fcharton, regardless of the british going out, invading, destroying, taking over; calling it colonising is merely a water-down word for the obvious because they don't want to consider themselves unreasonable suppressors that tried to impose their culture on others to wipe out native culture. Hitler and Nazi Germany did it and everyone is happy to label him without watering it down with the term colonisation but other europeans like the french in addition to the british as well as portguese stealing Aomen don't refer to this label but prefer the watered-down term. Bottom line is, they are those countries' people that invaded and if they settled, they are still considered and some were proud to consider themselves under their ruler. Similarly for Chinese people that used a peaceful method of migration instead of invading and massacring, they are also Chinese that migrated and settled.
I don't think 'colonisation' or "colonialism" is a water down word. Most westerners would consider it as pretty negative. Just to give an example, there was a very heated debate in France recently because one lawmaker had said "colonisation had some positive aspects" (ie not saying that it was all good, mind you, just saying that it brought a couple of good things,...). By the shocked reaction of the French public, I would say that "colonisation" is very close to an insult these days...
Using the term colonisation is not an attempt to paint these things in rosy colours, and many (if not most) westerners would agree with you that the suppression of native peoples was a bad thing. I believe it is more a technical term, to explain that
1- it usually concerned regions which were far from the colonising country, and were considered non/less-civilised by the colonising people (as opposed to the invasion of an equally developped neighbour)
2- as such, it meant that the colonisers would take over all the government of the said country, and have settlers (in varying numbers...)
3- it implied something different than annexion : colonies would not quite be part of the country
As such, I think colonisation is a bit different from both invasion/annexion of other states, and voluntary migration of individual people, and this is why I believe to comparison you make is not very valid.
Regardless of your experience, Chinese that were born in france due to migration, raised in france due to migration, speak more french than Chinese due to them migrating there and not having the environment for Chinese language are still Chinese that have migrated. No one considered me french when I was there and that was by native french and Chinese emigrants and Chinese born there. That's why it's Chinese are still Chinese no matter what
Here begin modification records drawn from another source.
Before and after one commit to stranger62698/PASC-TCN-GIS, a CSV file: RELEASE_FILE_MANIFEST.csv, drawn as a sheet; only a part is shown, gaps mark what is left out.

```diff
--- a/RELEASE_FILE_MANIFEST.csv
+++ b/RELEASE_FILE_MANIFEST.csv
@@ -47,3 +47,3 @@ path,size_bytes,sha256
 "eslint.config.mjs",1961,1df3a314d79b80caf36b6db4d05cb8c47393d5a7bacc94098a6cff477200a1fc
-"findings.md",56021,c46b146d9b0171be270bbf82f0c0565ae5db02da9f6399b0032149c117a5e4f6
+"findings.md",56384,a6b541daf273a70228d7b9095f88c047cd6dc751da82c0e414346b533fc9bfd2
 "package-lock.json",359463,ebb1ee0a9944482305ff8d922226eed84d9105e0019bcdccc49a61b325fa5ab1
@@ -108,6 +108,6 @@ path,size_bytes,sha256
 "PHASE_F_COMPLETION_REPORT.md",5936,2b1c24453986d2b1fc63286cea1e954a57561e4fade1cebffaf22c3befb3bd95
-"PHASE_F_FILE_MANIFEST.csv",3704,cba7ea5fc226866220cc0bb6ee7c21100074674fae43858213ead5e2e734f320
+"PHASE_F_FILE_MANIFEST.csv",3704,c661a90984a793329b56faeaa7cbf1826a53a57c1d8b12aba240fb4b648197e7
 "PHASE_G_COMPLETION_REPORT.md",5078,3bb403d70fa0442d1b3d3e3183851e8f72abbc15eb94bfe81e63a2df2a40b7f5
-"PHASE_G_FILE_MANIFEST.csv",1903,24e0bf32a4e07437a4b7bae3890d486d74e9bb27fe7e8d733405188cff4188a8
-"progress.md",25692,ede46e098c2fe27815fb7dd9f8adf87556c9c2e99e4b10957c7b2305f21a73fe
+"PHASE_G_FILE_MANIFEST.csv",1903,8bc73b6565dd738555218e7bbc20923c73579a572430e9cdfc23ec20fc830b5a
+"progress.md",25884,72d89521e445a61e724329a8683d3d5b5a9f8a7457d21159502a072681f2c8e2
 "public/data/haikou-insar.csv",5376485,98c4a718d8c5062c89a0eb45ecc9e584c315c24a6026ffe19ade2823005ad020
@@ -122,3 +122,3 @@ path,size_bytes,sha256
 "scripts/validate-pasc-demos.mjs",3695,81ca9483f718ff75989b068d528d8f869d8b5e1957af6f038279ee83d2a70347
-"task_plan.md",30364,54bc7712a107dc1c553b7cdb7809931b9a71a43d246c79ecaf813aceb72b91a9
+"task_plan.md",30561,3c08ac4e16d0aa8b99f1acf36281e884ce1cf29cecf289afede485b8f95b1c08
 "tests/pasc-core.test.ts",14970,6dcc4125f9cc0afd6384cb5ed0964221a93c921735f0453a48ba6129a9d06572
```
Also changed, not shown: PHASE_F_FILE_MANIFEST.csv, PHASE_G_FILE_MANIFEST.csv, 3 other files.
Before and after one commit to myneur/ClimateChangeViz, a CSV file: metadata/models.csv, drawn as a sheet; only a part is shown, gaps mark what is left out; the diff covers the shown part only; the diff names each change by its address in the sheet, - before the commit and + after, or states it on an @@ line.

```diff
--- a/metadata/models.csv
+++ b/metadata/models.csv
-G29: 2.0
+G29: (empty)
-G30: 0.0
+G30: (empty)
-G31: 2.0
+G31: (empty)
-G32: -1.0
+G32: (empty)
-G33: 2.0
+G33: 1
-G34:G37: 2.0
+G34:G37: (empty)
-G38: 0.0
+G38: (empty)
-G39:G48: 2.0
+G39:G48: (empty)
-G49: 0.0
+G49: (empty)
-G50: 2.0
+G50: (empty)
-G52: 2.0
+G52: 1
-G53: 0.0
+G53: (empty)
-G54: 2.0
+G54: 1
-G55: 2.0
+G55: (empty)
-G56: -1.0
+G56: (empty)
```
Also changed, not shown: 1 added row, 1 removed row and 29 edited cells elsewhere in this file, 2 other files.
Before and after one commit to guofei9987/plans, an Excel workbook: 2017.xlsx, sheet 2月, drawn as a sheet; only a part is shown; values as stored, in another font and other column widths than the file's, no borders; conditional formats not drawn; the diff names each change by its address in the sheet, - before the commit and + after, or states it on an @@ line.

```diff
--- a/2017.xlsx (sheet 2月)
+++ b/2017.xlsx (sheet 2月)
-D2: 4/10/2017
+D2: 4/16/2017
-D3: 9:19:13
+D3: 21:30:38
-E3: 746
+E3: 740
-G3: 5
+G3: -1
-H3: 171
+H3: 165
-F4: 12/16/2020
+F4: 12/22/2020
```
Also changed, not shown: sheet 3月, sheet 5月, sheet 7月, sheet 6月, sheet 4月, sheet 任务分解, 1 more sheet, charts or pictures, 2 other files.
That you were not considered french while staying in france is no wonder. And yes, I agree that it does take some time for migrants to integrate in the adoptive society.
My impression is that we disagree because you view nationhood (being chinese in this case) as a "blood" question, whereas I see it as a cultural/intellectual thing. For you (please care to tell me if I misinterpret), being chinese means "having chinese blood" (ie some chinese in your family tree).
I basically have several issues with this vision:
1- what about half-bloods, people who are say 1/4th chinese? Are they chinese? Western? Both? An interesting question would be what about citizens of the PRC who have non-chinese blood in them, because they originated from people coming from other countries? These countries, following your example, would claim them as theirs, wouldn't they?
2- if this definition stands no matter how many generations have passed, aren't we all africans? to which extent can a number of southern chinese say, I am not chinese but vietnamese, or thai (some of them would certainly have a lot of origins in other south-asian countries ? etc...
3- while you are perfectly allowed to see it as you see it, how about the opinion of the migrants? Don't you think that one more or less "becomes" chinese, or french, or american, because he assimilates, integrates, and at some point decides that he is so?